Requirement: Would you return the records below character for character, without any images?

Record extracts:
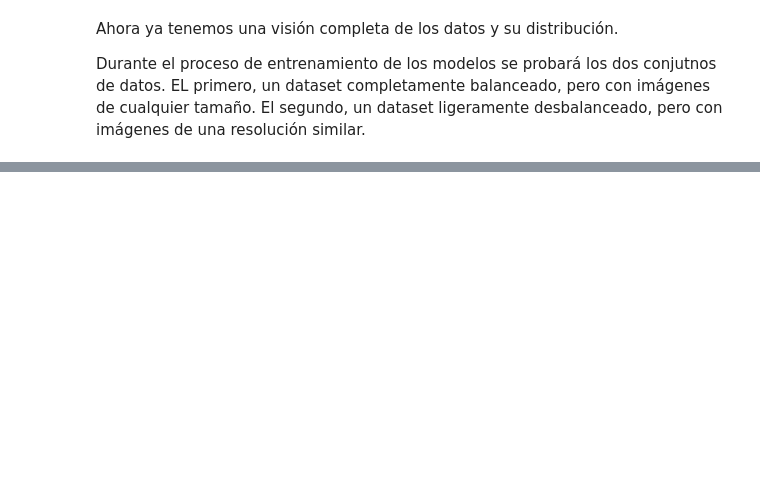
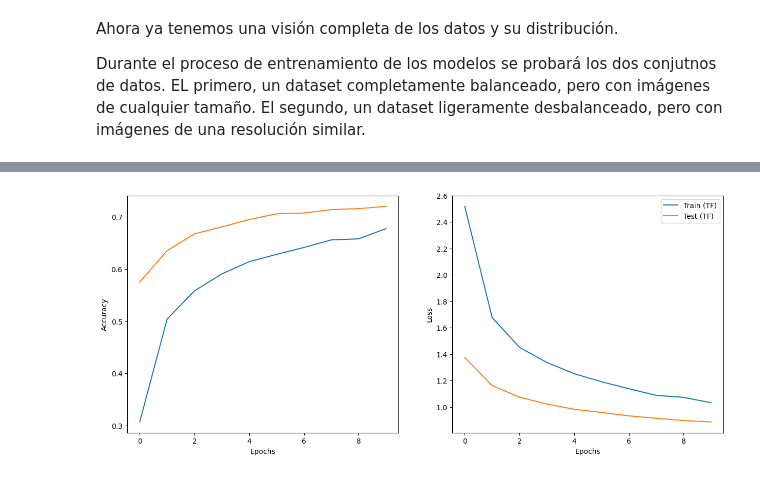
Before and after one commit to carlosgcg00/Vision_Computadora, a Jupyter notebook: Practica_3/Practica_3_CGC.ipynb, the cells around one changed output, grey strips where cells are left out. Drawn from its saved outputs; the diff is of its cells as text; code cells hidden in the pictures; blank space fills up the shorter version.

```diff
--- a/Practica_3/Practica_3_CGC.ipynb
+++ b/Practica_3/Practica_3_CGC.ipynb
@@ -756,0 +733,3 @@ ValueError: Arguments `target` and `output` must have the same rank (ndim). Rece
+# %%
+# base_model = EfficientNetV2B0(weights="imagenet", include_top=False, input_shape=(224, 224, 3))
+base_model = vgg16.VGG16(weights="imagenet", include_top=False, input_shape=(224, 224, 3))
@@ -756,0 +762,19 @@ ValueError: Arguments `target` and `output` must have the same rank (ndim). Rece
+# %%
+x = base_model.output                      # (None, 7, 7, 1280)
+x = GlobalAveragePooling2D()(x)                           # (None, 7*7*1280)
+# x = Flatten()(x)                           # (None, 7*7*1280)
+
+x = Dense(256, activation="relu", name="fc1", kernel_regularizer=keras.regularizers.l2(1e-3))(x)
+x = BatchNormalization()(x)
+x = Dropout(0.5)(x)
+
+outputs = Dense(NUM_CLASSES, activation="softmax", name="softmax")(x)
+
+model = Model(inputs=base_model.input, outputs=outputs)
+
+model.compile(
+    optimizer=Adam(learning_rate=1e-4),
+    loss=tf.keras.losses.SparseCategoricalCrossentropy(),  # labels int (0..10)
+    metrics=["accuracy"],
+)
+model.summary()
@@ -756,0 +803,2 @@ ValueError: Arguments `target` and `output` must have the same rank (ndim). Rece
+# %%
+history = model.fit(train, validation_data=test, epochs=10)
@@ -756,0 +885,21 @@ ValueError: Arguments `target` and `output` must have the same rank (ndim). Rece
+# %%
+# Step 6: Plot results
+fig, axs = plt.subplots(1,2, figsize=(15,6))
+epochs_tf = len(history.history['accuracy'])
+# epochs_ft = len(history_ft.history['accuracy'])
+axs[0].plot(range(0, epochs_tf), history.history['accuracy'], label='Train (TF)')
+axs[0].plot(range(0, epochs_tf), history.history['val_accuracy'], label='Test (TF)')
+# axs[0].plot(range(epochs_tf, epochs_tf+epochs_ft), history_ft.history['accuracy'], label='Train (FT)')
+# axs[0].plot(range(epochs_tf, epochs_tf+epochs_ft), history_ft.history['val_accuracy'], label='Test (FT)')
+axs[0].set_xlabel('Epochs')
+axs[0].set_ylabel('Accuracy')
+axs[1].plot(range(0, epochs_tf), history.history['loss'], label='Train (TF)')
+axs[1].plot(range(0, epochs_tf), history.history['val_loss'], label='Test (TF)')
+# axs[1].plot(range(epochs_tf, epochs_tf+epochs_ft), history_ft.history['loss'], label='Train (FT)')
+# axs[1].plot(range(epochs_tf, epochs_tf+epochs_ft), history_ft.history['val_loss'], label='Test (FT)')
+axs[1].set_xlabel('Epochs')
+axs[1].set_ylabel('Loss')
+plt.legend()
+plt.show()
+# %% [output]
+[figure, added]
```
Also changed, not shown: parts of 36 cells of this notebook, 2 other files.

Output for this exercise:
Before and after one commit to carlosgcg00/Vision_Computadora, a Jupyter notebook: Practica_3/Practica_3_CGC.ipynb, the cells around one changed output, grey strips where cells are left out. Drawn from its saved outputs; the diff is of its cells as text; code cells hidden in the pictures; blank space fills up the shorter version.

```diff
--- a/Practica_3/Practica_3_CGC.ipynb
+++ b/Practica_3/Practica_3_CGC.ipynb
@@ -756,0 +733,3 @@ ValueError: Arguments `target` and `output` must have the same rank (ndim). Rece
+# %%
+# base_model = EfficientNetV2B0(weights="imagenet", include_top=False, input_shape=(224, 224, 3))
+base_model = vgg16.VGG16(weights="imagenet", include_top=False, input_shape=(224, 224, 3))
@@ -756,0 +762,19 @@ ValueError: Arguments `target` and `output` must have the same rank (ndim). Rece
+# %%
+x = base_model.output                      # (None, 7, 7, 1280)
+x = GlobalAveragePooling2D()(x)                           # (None, 7*7*1280)
+# x = Flatten()(x)                           # (None, 7*7*1280)
+
+x = Dense(256, activation="relu", name="fc1", kernel_regularizer=keras.regularizers.l2(1e-3))(x)
+x = BatchNormalization()(x)
+x = Dropout(0.5)(x)
+
+outputs = Dense(NUM_CLASSES, activation="softmax", name="softmax")(x)
+
+model = Model(inputs=base_model.input, outputs=outputs)
+
+model.compile(
+    optimizer=Adam(learning_rate=1e-4),
+    loss=tf.keras.losses.SparseCategoricalCrossentropy(),  # labels int (0..10)
+    metrics=["accuracy"],
+)
+model.summary()
@@ -756,0 +803,2 @@ ValueError: Arguments `target` and `output` must have the same rank (ndim). Rece
+# %%
+history = model.fit(train, validation_data=test, epochs=10)
@@ -756,0 +885,21 @@ ValueError: Arguments `target` and `output` must have the same rank (ndim). Rece
+# %%
+# Step 6: Plot results
+fig, axs = plt.subplots(1,2, figsize=(15,6))
+epochs_tf = len(history.history['accuracy'])
+# epochs_ft = len(history_ft.history['accuracy'])
+axs[0].plot(range(0, epochs_tf), history.history['accuracy'], label='Train (TF)')
+axs[0].plot(range(0, epochs_tf), history.history['val_accuracy'], label='Test (TF)')
+# axs[0].plot(range(epochs_tf, epochs_tf+epochs_ft), history_ft.history['accuracy'], label='Train (FT)')
+# axs[0].plot(range(epochs_tf, epochs_tf+epochs_ft), history_ft.history['val_accuracy'], label='Test (FT)')
+axs[0].set_xlabel('Epochs')
+axs[0].set_ylabel('Accuracy')
+axs[1].plot(range(0, epochs_tf), history.history['loss'], label='Train (TF)')
+axs[1].plot(range(0, epochs_tf), history.history['val_loss'], label='Test (TF)')
+# axs[1].plot(range(epochs_tf, epochs_tf+epochs_ft), history_ft.history['loss'], label='Train (FT)')
+# axs[1].plot(range(epochs_tf, epochs_tf+epochs_ft), history_ft.history['val_loss'], label='Test (FT)')
+axs[1].set_xlabel('Epochs')
+axs[1].set_ylabel('Loss')
+plt.legend()
+plt.show()
+# %% [output]
+[figure, added]
```
Also changed, not shown: parts of 36 cells of this notebook, 2 other files.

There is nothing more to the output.